(Task objective): Look for the word "Georgia" in the entries and copy every line where it shows up.

[Collection entries]

▼▼▼

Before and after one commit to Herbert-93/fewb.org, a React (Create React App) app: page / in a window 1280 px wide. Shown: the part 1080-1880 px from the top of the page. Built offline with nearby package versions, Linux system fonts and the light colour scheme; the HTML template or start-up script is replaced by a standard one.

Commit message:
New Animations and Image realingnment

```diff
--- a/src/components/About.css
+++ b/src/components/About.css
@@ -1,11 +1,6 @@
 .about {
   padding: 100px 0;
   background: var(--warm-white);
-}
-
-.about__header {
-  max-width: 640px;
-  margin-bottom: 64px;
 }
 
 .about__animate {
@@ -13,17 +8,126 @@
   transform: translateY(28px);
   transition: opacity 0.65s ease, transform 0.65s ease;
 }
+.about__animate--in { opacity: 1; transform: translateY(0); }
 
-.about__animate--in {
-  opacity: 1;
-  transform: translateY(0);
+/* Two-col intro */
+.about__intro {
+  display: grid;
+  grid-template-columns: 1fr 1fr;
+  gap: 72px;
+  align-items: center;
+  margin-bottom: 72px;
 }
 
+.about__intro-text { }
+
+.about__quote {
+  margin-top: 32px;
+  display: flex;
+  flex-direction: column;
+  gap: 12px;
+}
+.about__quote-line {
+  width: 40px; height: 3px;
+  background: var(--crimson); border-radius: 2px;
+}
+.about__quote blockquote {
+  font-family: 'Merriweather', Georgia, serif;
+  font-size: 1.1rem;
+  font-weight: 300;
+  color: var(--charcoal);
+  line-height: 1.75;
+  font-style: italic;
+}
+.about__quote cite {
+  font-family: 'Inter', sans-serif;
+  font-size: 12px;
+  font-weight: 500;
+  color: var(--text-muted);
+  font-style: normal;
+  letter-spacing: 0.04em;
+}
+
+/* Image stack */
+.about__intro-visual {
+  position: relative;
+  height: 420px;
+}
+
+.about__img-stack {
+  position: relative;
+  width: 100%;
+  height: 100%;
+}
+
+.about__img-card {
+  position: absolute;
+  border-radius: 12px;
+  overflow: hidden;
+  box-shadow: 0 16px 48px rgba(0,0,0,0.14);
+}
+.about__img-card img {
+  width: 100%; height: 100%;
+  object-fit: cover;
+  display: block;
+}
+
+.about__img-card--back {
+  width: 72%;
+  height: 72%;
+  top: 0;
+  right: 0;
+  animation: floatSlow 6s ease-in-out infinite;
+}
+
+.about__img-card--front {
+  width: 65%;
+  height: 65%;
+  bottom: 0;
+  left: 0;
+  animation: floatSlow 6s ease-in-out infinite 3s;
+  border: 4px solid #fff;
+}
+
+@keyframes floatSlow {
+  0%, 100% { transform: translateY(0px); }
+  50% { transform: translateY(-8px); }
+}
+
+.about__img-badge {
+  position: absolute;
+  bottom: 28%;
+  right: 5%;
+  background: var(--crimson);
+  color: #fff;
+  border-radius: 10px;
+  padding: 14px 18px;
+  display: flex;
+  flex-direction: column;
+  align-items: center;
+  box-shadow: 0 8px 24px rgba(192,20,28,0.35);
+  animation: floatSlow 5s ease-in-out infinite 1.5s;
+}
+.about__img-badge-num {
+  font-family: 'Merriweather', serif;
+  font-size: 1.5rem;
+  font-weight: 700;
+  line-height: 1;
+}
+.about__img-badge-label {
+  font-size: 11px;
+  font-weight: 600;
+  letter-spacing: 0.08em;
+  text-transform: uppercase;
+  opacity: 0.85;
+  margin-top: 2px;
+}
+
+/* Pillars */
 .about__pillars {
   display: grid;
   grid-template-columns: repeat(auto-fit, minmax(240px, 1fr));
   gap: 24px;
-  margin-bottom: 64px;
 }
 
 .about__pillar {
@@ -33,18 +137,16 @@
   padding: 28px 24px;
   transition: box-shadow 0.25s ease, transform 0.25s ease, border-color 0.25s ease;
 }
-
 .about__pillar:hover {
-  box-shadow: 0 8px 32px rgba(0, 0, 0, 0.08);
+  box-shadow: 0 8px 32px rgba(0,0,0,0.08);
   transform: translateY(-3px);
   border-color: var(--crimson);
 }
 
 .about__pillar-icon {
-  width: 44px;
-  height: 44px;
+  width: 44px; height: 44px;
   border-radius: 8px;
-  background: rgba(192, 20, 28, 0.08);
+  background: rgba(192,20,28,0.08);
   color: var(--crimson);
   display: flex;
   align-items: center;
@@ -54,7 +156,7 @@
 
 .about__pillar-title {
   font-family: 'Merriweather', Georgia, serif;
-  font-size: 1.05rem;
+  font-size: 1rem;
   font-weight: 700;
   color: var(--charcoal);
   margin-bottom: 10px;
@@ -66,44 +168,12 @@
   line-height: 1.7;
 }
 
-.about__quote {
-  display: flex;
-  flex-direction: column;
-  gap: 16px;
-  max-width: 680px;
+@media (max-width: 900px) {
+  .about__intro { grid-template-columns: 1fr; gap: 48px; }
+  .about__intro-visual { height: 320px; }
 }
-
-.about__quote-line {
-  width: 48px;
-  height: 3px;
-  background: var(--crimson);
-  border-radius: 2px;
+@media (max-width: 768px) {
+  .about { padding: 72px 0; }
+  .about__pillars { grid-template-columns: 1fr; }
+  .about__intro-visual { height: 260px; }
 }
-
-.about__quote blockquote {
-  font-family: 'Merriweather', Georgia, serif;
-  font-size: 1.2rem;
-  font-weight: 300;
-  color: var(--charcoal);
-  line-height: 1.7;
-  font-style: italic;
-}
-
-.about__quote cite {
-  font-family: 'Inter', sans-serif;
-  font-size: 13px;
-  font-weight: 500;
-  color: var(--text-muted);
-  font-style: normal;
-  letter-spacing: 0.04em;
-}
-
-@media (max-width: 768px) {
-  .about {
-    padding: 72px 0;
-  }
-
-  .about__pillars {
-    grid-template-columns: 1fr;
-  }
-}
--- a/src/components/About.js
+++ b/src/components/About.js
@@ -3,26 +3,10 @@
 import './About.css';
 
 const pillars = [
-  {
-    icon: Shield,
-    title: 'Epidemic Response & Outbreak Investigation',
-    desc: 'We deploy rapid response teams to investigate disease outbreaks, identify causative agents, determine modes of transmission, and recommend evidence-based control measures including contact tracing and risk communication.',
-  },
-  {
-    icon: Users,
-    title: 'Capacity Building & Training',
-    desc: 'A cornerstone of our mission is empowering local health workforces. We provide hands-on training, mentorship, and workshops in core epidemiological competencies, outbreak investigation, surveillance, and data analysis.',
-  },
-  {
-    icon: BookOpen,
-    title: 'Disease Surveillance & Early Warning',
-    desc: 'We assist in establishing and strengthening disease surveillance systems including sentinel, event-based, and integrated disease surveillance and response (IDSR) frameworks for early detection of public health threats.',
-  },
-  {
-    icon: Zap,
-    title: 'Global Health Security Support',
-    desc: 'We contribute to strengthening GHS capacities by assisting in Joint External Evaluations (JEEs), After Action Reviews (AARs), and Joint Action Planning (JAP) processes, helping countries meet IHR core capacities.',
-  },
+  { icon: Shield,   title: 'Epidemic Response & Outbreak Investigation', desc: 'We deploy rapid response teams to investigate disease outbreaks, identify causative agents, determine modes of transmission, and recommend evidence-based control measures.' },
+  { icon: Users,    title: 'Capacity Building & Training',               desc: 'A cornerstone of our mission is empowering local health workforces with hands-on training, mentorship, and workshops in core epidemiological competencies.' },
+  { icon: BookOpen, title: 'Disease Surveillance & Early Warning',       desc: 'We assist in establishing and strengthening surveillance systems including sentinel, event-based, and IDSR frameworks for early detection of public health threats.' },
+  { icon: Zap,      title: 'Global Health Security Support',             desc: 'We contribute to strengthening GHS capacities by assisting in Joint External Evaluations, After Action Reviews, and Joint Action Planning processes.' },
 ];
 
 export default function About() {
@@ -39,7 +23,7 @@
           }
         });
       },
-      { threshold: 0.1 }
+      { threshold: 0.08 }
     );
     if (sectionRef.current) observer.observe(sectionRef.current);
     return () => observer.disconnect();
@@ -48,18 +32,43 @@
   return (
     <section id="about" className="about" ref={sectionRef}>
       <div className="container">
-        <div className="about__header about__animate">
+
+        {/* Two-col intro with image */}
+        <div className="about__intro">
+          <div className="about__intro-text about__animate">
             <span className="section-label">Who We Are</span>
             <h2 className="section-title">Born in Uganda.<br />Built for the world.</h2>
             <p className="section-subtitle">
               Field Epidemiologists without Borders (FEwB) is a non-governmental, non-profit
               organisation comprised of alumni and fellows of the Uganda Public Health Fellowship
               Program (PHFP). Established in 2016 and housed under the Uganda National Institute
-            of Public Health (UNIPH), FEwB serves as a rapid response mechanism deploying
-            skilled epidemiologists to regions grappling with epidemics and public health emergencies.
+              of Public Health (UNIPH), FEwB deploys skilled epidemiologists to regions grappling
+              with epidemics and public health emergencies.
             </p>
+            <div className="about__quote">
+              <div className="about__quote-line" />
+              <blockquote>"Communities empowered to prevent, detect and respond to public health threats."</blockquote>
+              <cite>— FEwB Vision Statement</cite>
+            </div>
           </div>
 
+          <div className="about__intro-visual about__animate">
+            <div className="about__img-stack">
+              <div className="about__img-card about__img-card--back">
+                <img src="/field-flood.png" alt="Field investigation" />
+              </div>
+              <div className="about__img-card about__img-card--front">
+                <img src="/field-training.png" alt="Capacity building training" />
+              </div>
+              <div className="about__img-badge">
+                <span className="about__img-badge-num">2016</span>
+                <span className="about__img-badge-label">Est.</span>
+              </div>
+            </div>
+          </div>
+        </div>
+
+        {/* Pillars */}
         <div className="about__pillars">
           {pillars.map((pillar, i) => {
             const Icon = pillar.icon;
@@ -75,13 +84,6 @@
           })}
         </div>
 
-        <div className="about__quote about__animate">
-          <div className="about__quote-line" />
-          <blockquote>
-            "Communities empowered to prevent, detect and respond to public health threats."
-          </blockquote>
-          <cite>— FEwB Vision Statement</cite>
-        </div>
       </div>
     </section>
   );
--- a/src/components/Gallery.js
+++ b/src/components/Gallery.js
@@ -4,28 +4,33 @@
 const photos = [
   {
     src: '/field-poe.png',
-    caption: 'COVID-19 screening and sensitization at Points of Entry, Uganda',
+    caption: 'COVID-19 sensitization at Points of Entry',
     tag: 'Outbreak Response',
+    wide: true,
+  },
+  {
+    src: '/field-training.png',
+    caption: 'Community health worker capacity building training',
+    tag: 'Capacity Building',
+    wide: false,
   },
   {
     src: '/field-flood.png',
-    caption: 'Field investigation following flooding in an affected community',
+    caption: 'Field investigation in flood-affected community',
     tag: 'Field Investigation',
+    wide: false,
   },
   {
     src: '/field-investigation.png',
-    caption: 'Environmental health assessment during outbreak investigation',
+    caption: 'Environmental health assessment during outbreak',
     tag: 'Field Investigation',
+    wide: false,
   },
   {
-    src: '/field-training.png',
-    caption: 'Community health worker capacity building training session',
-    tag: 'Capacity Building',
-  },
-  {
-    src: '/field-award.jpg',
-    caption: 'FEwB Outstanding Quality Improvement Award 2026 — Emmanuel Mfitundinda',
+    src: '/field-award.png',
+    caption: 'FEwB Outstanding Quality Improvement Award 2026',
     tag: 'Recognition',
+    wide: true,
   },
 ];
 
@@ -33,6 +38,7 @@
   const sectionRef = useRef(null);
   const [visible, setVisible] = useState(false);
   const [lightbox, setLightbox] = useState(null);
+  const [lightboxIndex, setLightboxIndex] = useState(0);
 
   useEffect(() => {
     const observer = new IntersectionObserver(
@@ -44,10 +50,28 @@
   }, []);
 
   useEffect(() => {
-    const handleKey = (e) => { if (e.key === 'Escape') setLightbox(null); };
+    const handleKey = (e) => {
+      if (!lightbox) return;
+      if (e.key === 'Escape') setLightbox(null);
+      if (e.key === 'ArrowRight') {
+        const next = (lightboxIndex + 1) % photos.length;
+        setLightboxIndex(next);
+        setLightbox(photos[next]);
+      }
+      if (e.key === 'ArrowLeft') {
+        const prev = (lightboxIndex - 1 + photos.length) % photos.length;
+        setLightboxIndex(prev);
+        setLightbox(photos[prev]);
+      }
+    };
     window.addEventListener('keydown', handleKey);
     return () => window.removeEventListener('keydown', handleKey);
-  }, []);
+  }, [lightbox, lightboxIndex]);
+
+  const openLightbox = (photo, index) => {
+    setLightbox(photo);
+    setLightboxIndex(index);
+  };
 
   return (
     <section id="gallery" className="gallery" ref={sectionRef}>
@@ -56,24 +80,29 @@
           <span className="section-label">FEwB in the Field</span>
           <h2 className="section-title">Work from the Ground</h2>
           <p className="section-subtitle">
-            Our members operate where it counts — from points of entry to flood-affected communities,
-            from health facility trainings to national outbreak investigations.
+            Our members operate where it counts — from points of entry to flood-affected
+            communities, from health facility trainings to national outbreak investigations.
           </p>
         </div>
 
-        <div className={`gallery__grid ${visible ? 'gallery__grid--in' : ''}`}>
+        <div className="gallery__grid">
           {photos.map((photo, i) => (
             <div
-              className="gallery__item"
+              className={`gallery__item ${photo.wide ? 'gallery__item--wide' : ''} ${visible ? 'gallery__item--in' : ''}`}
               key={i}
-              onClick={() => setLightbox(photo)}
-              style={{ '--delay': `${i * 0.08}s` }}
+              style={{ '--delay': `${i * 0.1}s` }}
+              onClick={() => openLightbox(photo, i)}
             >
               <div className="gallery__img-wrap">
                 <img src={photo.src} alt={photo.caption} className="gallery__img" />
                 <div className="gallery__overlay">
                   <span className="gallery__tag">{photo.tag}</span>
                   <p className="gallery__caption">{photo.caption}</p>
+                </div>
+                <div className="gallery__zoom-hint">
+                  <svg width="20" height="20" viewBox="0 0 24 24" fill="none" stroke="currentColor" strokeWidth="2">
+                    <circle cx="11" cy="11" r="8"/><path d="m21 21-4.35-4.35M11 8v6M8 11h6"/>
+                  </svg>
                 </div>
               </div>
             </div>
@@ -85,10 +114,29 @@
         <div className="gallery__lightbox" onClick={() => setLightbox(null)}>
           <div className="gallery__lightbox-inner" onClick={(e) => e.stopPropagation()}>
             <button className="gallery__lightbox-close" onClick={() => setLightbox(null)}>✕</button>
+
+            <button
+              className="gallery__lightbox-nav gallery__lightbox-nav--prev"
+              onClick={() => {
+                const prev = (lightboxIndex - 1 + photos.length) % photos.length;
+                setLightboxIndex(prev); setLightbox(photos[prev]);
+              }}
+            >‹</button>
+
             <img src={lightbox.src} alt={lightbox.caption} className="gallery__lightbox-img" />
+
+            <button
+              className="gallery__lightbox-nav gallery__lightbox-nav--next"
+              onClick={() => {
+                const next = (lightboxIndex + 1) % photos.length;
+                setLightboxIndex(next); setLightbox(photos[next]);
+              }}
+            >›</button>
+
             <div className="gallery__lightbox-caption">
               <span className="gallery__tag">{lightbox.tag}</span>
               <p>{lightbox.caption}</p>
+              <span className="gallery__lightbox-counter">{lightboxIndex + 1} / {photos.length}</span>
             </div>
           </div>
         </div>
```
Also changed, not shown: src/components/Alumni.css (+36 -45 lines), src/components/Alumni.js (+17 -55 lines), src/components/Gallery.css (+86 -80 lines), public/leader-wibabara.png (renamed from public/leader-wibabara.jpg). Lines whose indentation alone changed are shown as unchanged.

▲▲▲

(Exercise result):
+  font-family: 'Merriweather', Georgia, serif;
   font-family: 'Merriweather', Georgia, serif;
-  font-family: 'Merriweather', Georgia, serif;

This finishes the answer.